Reproduce the complete set of records exactly. No picture is to appear in the copy.

Segment Start: Data provided

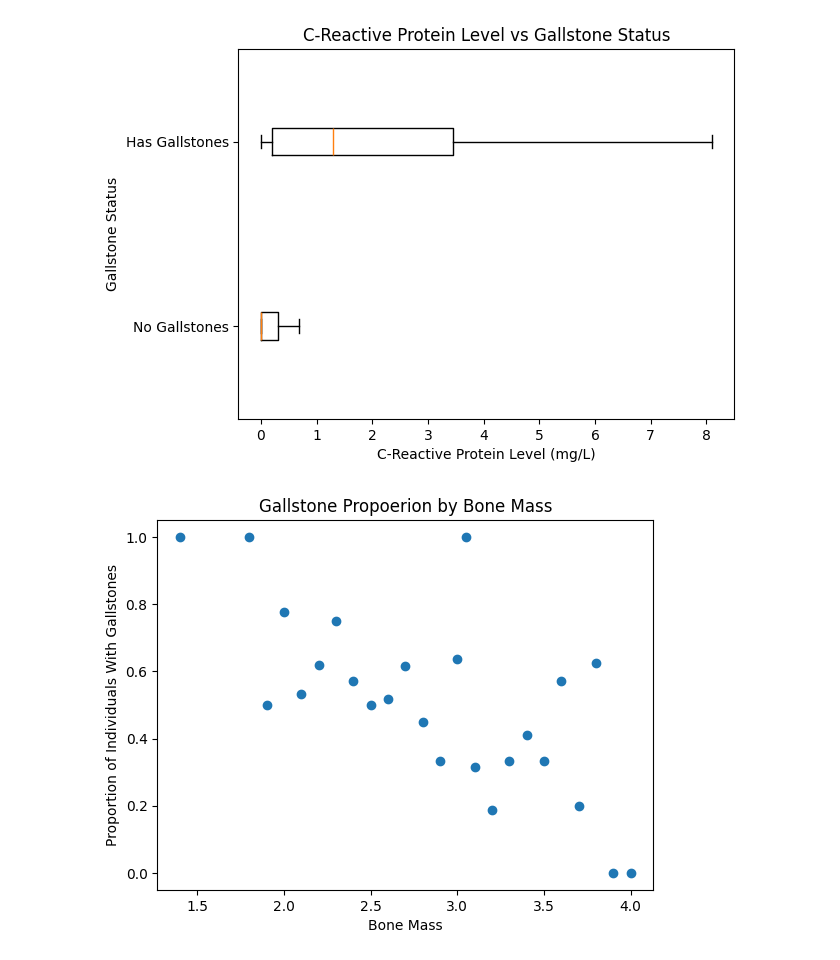
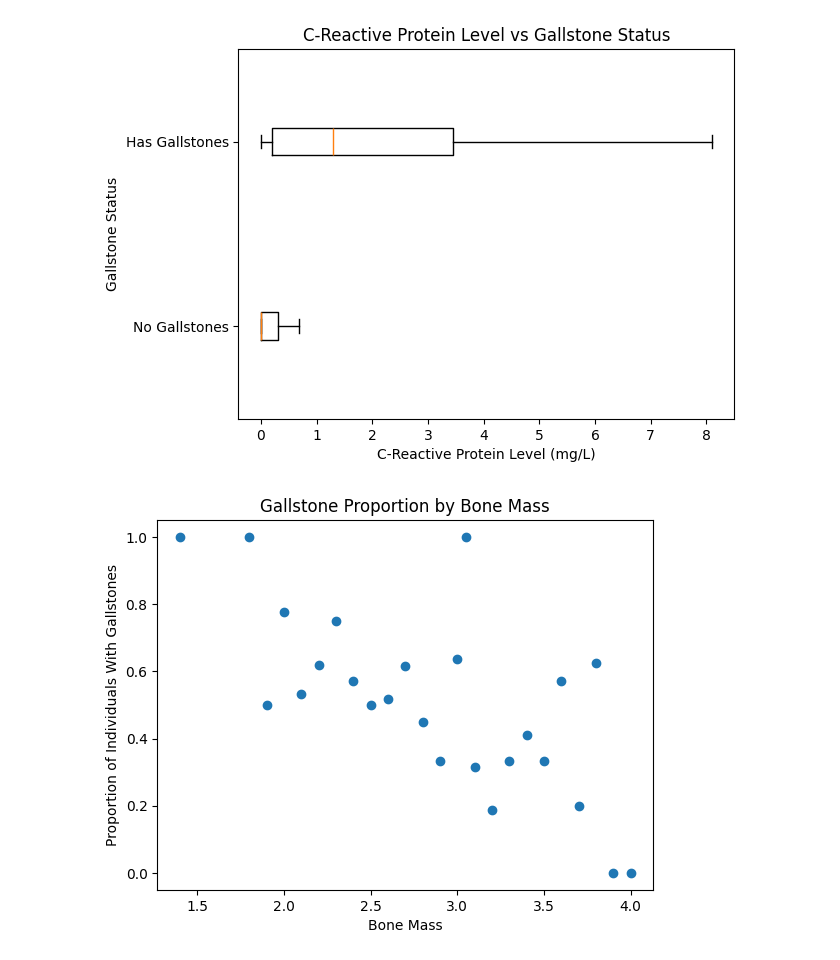
Before and after one commit to DanielT118/Gallstones-Research-Project, a Jupyter notebook: Gallstones_Research_Project.ipynb, the cells around one changed output. Drawn from its saved outputs; the diff is of its cells as text; code cells hidden in the pictures.

```diff
--- a/Gallstones_Research_Project.ipynb
+++ b/Gallstones_Research_Project.ipynb
@@ -141,14 +141,14 @@ plt.show()
 # %%
 grouped_data = df.groupby('Bone Mass (BM)')
 gallstone_frac = grouped_data['Gallstone Status'].mean()
 
 x_values = gallstone_frac.index
 plt.scatter(x_values, gallstone_frac)
 
 plt.xlabel('Bone Mass')
 plt.ylabel('Proportion of Individuals With Gallstones')
-plt.title('Gallstone Propoerion by Bone Mass')
+plt.title('Gallstone Proportion by Bone Mass')
 
 plt.show()
 # %% [output]
-[figure, old version]
+[figure, new version]
```
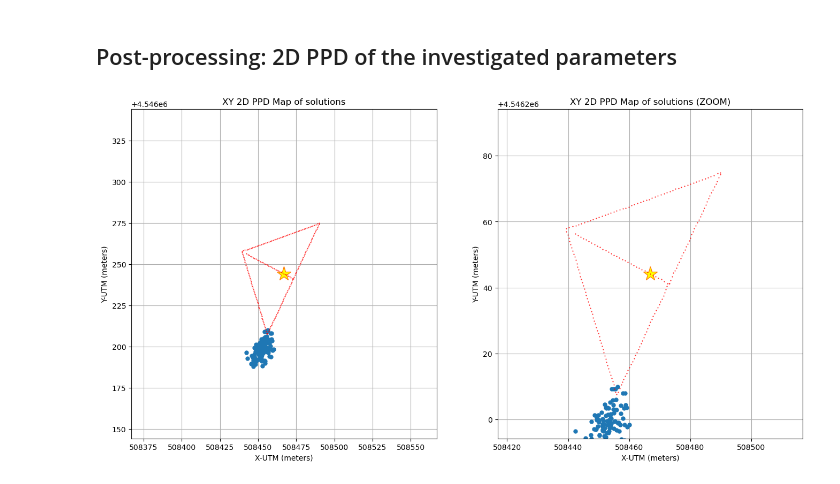
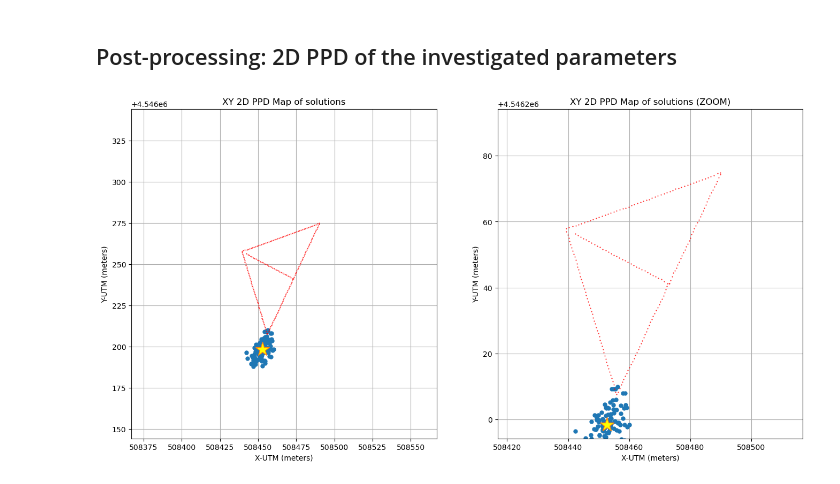
Before and after one commit to Kshitij301199/DAS_Summer_School, a Jupyter notebook: 04_PNRR_MEET_locate_seismic_event_MONTE_CARLO_exp_cov.ipynb, the cells around one changed output. Cells and saved outputs as stored; diff of their text form; code cells hidden in the pictures.

Commit message:
Changed the final image

```diff
--- a/04_PNRR_MEET_locate_seismic_event_MONTE_CARLO_exp_cov.ipynb
+++ b/04_PNRR_MEET_locate_seismic_event_MONTE_CARLO_exp_cov.ipynb
@@ -641,34 +621,34 @@ plt.show()
 
 fig = plt.figure(figsize=(16.2,8))
 gs = gridspec.GridSpec(nrows=1, ncols=2, wspace=0.2, width_ratios=[1,1])
 
 ax1 = fig.add_subplot(gs[0, 0])
 ax1.title.set_text('XY 2D PPD Map of solutions' )
 ax1.plot(ALL_X, ALL_Y, '.', markersize=10)
 ax1.set_xlim(xmin_mcmc,xmax_mcmc)
 ax1.set_ylim(ymin_mcmc,ymax_mcmc)
 ax1.grid()
-ax1.plot(event_X, event_Y,marker='*', markersize=20, markerfacecolor='yellow')
+ax1.plot(AVER_X, AVER_Y,marker='*', markersize=20, markerfacecolor='yellow')
 ax1.plot(x_das, y_das, '.', markersize=1, c='red')
 ax1.set_ylabel(y_lab)
 ax1.set_xlabel(x_lab)
 
 
 ax2 = fig.add_subplot(gs[0, 1])
 ax2.title.set_text('XY 2D PPD Map of solutions (ZOOM)' )
 ax2.plot(ALL_X, ALL_Y, '.', markersize=10)
 ax2.set_xlim(xmin_zoom,xmax_zoom)
 ax2.set_ylim(ymin_zoom,ymax_zoom)
 ax2.grid()
-ax2.plot(event_X, event_Y,marker='*', markersize=20, markerfacecolor='yellow')
+ax2.plot(AVER_X, AVER_Y,marker='*', markersize=20, markerfacecolor='yellow')
 ax2.plot(x_das, y_das, '.', markersize=1, c='red')
 ax2.set_ylabel(y_lab)
 ax2.set_xlabel(x_lab)
 
 
-outputFigure="MCMC_results.jpg"
+outputFigure="MCMC_results.png"
 plt.tight_layout()
 plt.savefig(outputFigure, dpi=600)
 plt.show()
 # %% [output]
-[figure, old version]
+[figure, new version]
```
Also changed, not shown: parts of 1 cell of this notebook, 3 other files.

Segment End: Data provided

* **Problem solution**
Before and after one commit to DanielT118/Gallstones-Research-Project, a Jupyter notebook: Gallstones_Research_Project.ipynb, the cells around one changed output. Drawn from its saved outputs; the diff is of its cells as text; code cells hidden in the pictures.

```diff
--- a/Gallstones_Research_Project.ipynb
+++ b/Gallstones_Research_Project.ipynb
@@ -141,14 +141,14 @@ plt.show()
 # %%
 grouped_data = df.groupby('Bone Mass (BM)')
 gallstone_frac = grouped_data['Gallstone Status'].mean()
 
 x_values = gallstone_frac.index
 plt.scatter(x_values, gallstone_frac)
 
 plt.xlabel('Bone Mass')
 plt.ylabel('Proportion of Individuals With Gallstones')
-plt.title('Gallstone Propoerion by Bone Mass')
+plt.title('Gallstone Proportion by Bone Mass')
 
 plt.show()
 # %% [output]
-[figure, old version]
+[figure, new version]
```
Before and after one commit to Kshitij301199/DAS_Summer_School, a Jupyter notebook: 04_PNRR_MEET_locate_seismic_event_MONTE_CARLO_exp_cov.ipynb, the cells around one changed output. Cells and saved outputs as stored; diff of their text form; code cells hidden in the pictures.

Commit message:
Changed the final image

```diff
--- a/04_PNRR_MEET_locate_seismic_event_MONTE_CARLO_exp_cov.ipynb
+++ b/04_PNRR_MEET_locate_seismic_event_MONTE_CARLO_exp_cov.ipynb
@@ -641,34 +621,34 @@ plt.show()
 
 fig = plt.figure(figsize=(16.2,8))
 gs = gridspec.GridSpec(nrows=1, ncols=2, wspace=0.2, width_ratios=[1,1])
 
 ax1 = fig.add_subplot(gs[0, 0])
 ax1.title.set_text('XY 2D PPD Map of solutions' )
 ax1.plot(ALL_X, ALL_Y, '.', markersize=10)
 ax1.set_xlim(xmin_mcmc,xmax_mcmc)
 ax1.set_ylim(ymin_mcmc,ymax_mcmc)
 ax1.grid()
-ax1.plot(event_X, event_Y,marker='*', markersize=20, markerfacecolor='yellow')
+ax1.plot(AVER_X, AVER_Y,marker='*', markersize=20, markerfacecolor='yellow')
 ax1.plot(x_das, y_das, '.', markersize=1, c='red')
 ax1.set_ylabel(y_lab)
 ax1.set_xlabel(x_lab)
 
 
 ax2 = fig.add_subplot(gs[0, 1])
 ax2.title.set_text('XY 2D PPD Map of solutions (ZOOM)' )
 ax2.plot(ALL_X, ALL_Y, '.', markersize=10)
 ax2.set_xlim(xmin_zoom,xmax_zoom)
 ax2.set_ylim(ymin_zoom,ymax_zoom)
 ax2.grid()
-ax2.plot(event_X, event_Y,marker='*', markersize=20, markerfacecolor='yellow')
+ax2.plot(AVER_X, AVER_Y,marker='*', markersize=20, markerfacecolor='yellow')
 ax2.plot(x_das, y_das, '.', markersize=1, c='red')
 ax2.set_ylabel(y_lab)
 ax2.set_xlabel(x_lab)
 
 
-outputFigure="MCMC_results.jpg"
+outputFigure="MCMC_results.png"
 plt.tight_layout()
 plt.savefig(outputFigure, dpi=600)
 plt.show()
 # %% [output]
-[figure, old version]
+[figure, new version]
```
Also changed, not shown: parts of 1 cell of this notebook, 3 other files.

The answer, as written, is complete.